The Roman Theatre of Málaga is located on the west slope of the Alcazaba hill. Built during the reign of Augustus, it was used until the 3rd century. It is a mixed construction, using part the slopes but there is also an artificial terrace stands support the stands.
The size and characteristics is very similar to other theatres in the Baetica, very much on the lines of the classical model proposed by Vitrubio.
It was used as a cemetery in the 5th and 6th centuries and subsequently became a source of stone for restructuring the Alcazaba, where you can still find capitals and shafts of Roman columns.
After remaining hidden for centuries, the Roman Theatre in Málaga was discovered in 1951. It has three parts: the cavea or stands, the orchestra pit or semicircular area between the stands and the stage and the proscenium or stage. The pulpitum is very well preserved, with the front bordered with niches containing remains of the original painting.
Tuesday to Saturday from 10 am. to 6 pm.
Sunday and bank holidays from 10 am to 4 pm.

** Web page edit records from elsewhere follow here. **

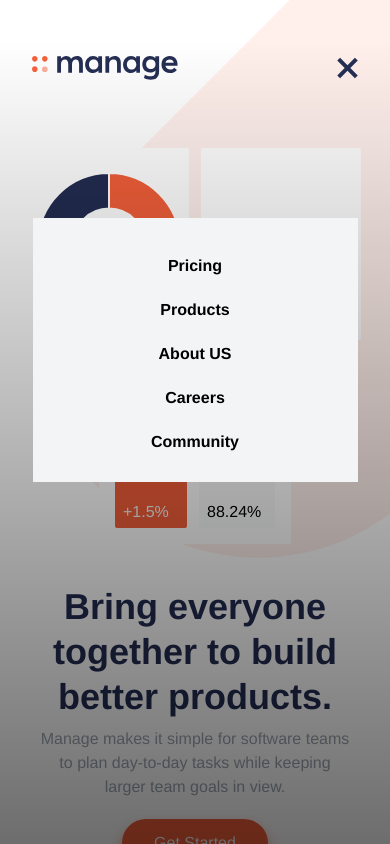
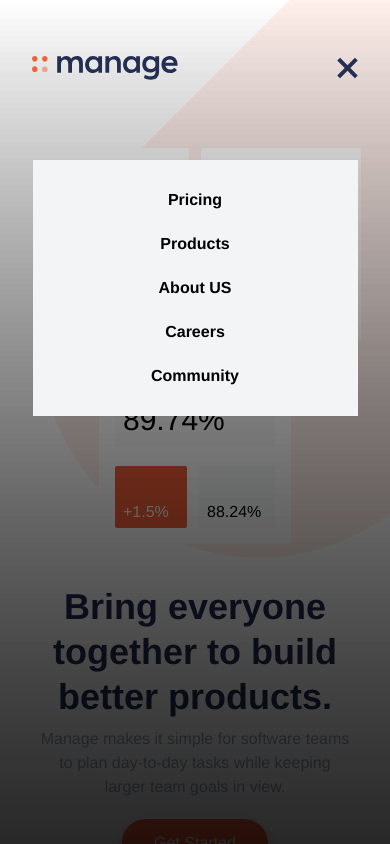
Before and after one commit to karlebh/Manage, a Vue app: page / in a window 390 px wide. Both pictures are taken after a click on the button 345 px from the left and 68 px from the top of the page. Shown: the top 844 px of the page. Built offline with nearby package versions, Linux system fonts and the light colour scheme.

Commit message:
fixed navabr scroll bug

```diff
--- a/src/components/Header.vue
+++ b/src/components/Header.vue
@@ -13,7 +13,7 @@
     <!-- Moile Header -->
     <header class="lg:hidden relative">
       <svg class="absolute left-10 -top-64 md:hidden" xmlns="http://www.w3.org/2000/svg" width="814" height="814"><rect width="436" height="970" x="774" y="-62" fill="#FFF0EC" fill-rule="evenodd" rx="218" transform="rotate(45 718.814 -291.157)"/></svg>
-      <div class="flex justify-between px-8 pt-14 pb-5 relative z-40">
+      <div class="flex justify-between px-8 pt-14 pb-5 relative z-50">
         <Logo/>
         <button @click="isOpen = !isOpen">
           <svg v-if="!isOpen" xmlns="http://www.w3.org/2000/svg" width="25" height="18"><g fill="#242D52" fill-rule="evenodd"><path d="M0 0h25v4H0zM0 7h25v4H0zM0 14h25v4H0z"/></g></svg>
--- a/src/components/NavBar.vue
+++ b/src/components/NavBar.vue
@@ -1,16 +1,26 @@
+<!-- -->
 <template>
-  <div>
-      <button class="fixed z-30 w-full h-full inset-0 navbar cursor-default mt-10 sm:mt-0">
-        <div class="bg-gray-100 w-10/12 pt-9 pb-7 mx-auto -mt-56">
+  <div class="lg:hidden fixed navbar z-40 w-full w-full h-full inset-0">
+    <button @click="$emit('closeNav')" class="fixed navbar z-40 w-full w-full h-full inset-0 cursor-pointer"></button>
+     <div class="bg-gray-100 w-10/12 py-7 mx-auto mt-40 relative z-50">
       <a class="block text-center font-semibold" href="#">Pricing</a>
       <a class="block text-center mt-5 font-semibold" href="#">Products</a>
       <a class="block text-center mt-5 font-semibold" href="#">About US</a>
       <a class="block text-center mt-5 font-semibold" href="#">Careers</a>
       <a class="block text-center mt-5 font-semibold" href="#">Community</a>
     </div>
-      </button>
 </div>
 </template>
+
+<script>
+  // import Logo from '@/components/Logo'
+
+  export default {
+    components: {
+      // Logo
+    }
+  }
+</script>
 
 <style scoped>
   .navbar {
```
Lines whose indentation alone changed are shown as unchanged.
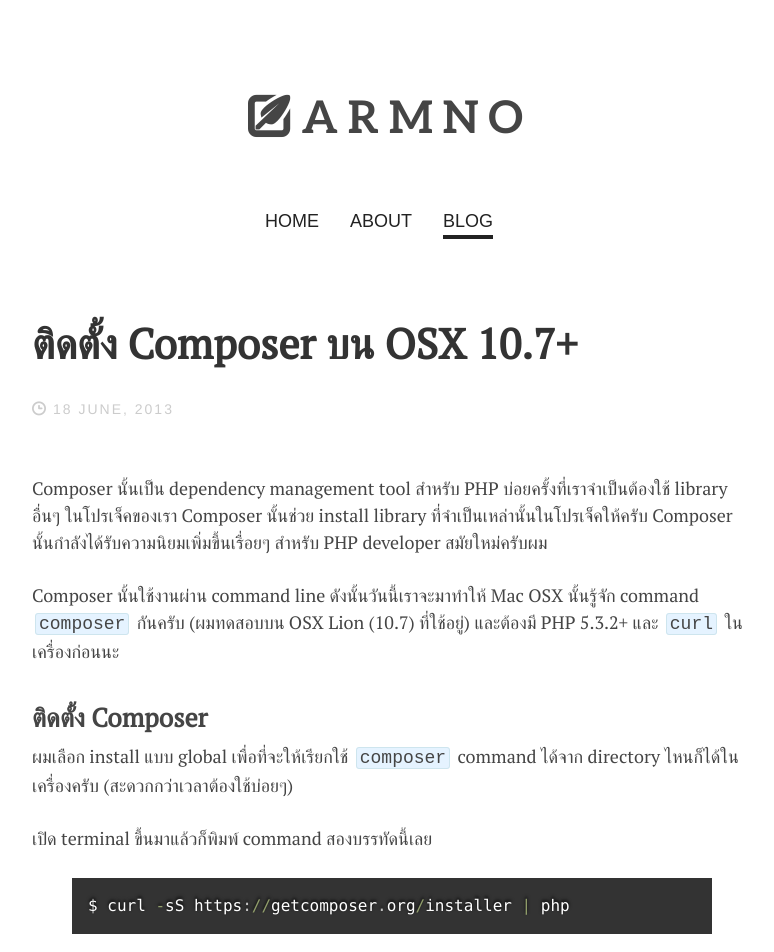
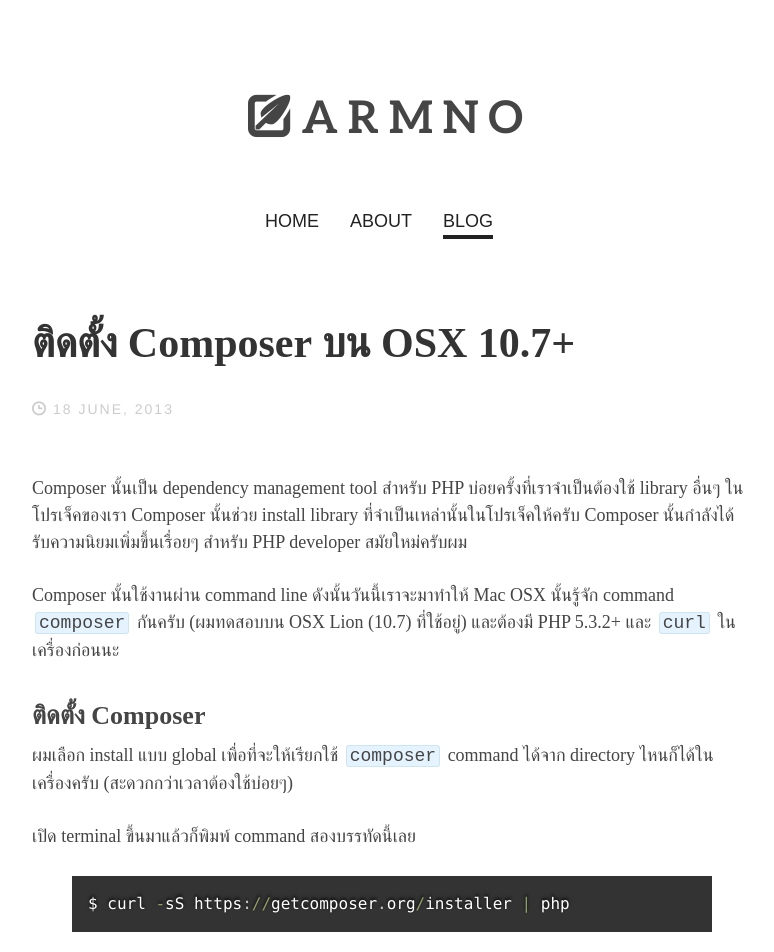
Before and after one commit to armno/armno.github.io, a Jekyll site: the page built from _posts/2013-06-18-installing-composer.md, in a window 1280 px wide. Shown: the top 952 px of the page, without its empty margins (248-1022 px from the left). Built offline with Jekyll 4.4.1, drawn with Linux system fonts in a browser that asks for light colours; Markdown is read by kramdown in place of the engine named in the settings; comment, search, counter and statistics services are not loaded.

Commit message:
removed google webfonts from blog layout

```diff
--- a/_layouts/blog.html
+++ b/_layouts/blog.html
@@ -33,7 +33,6 @@
   <!-- Authorship Information for Google -->
   <link rel="author" href="https://plus.google.com/108097642192056062290">
 
-  <link href='http://fonts.googleapis.com/css?family=Merriweather:300italic|PT+Serif' rel='stylesheet' type='text/css'>
   <link rel="stylesheet" href="/css/about.css">
 </head>
 <body>
```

Closed: Mondays and 1 and 6 January, 1 May, 24, 25 and 31 December.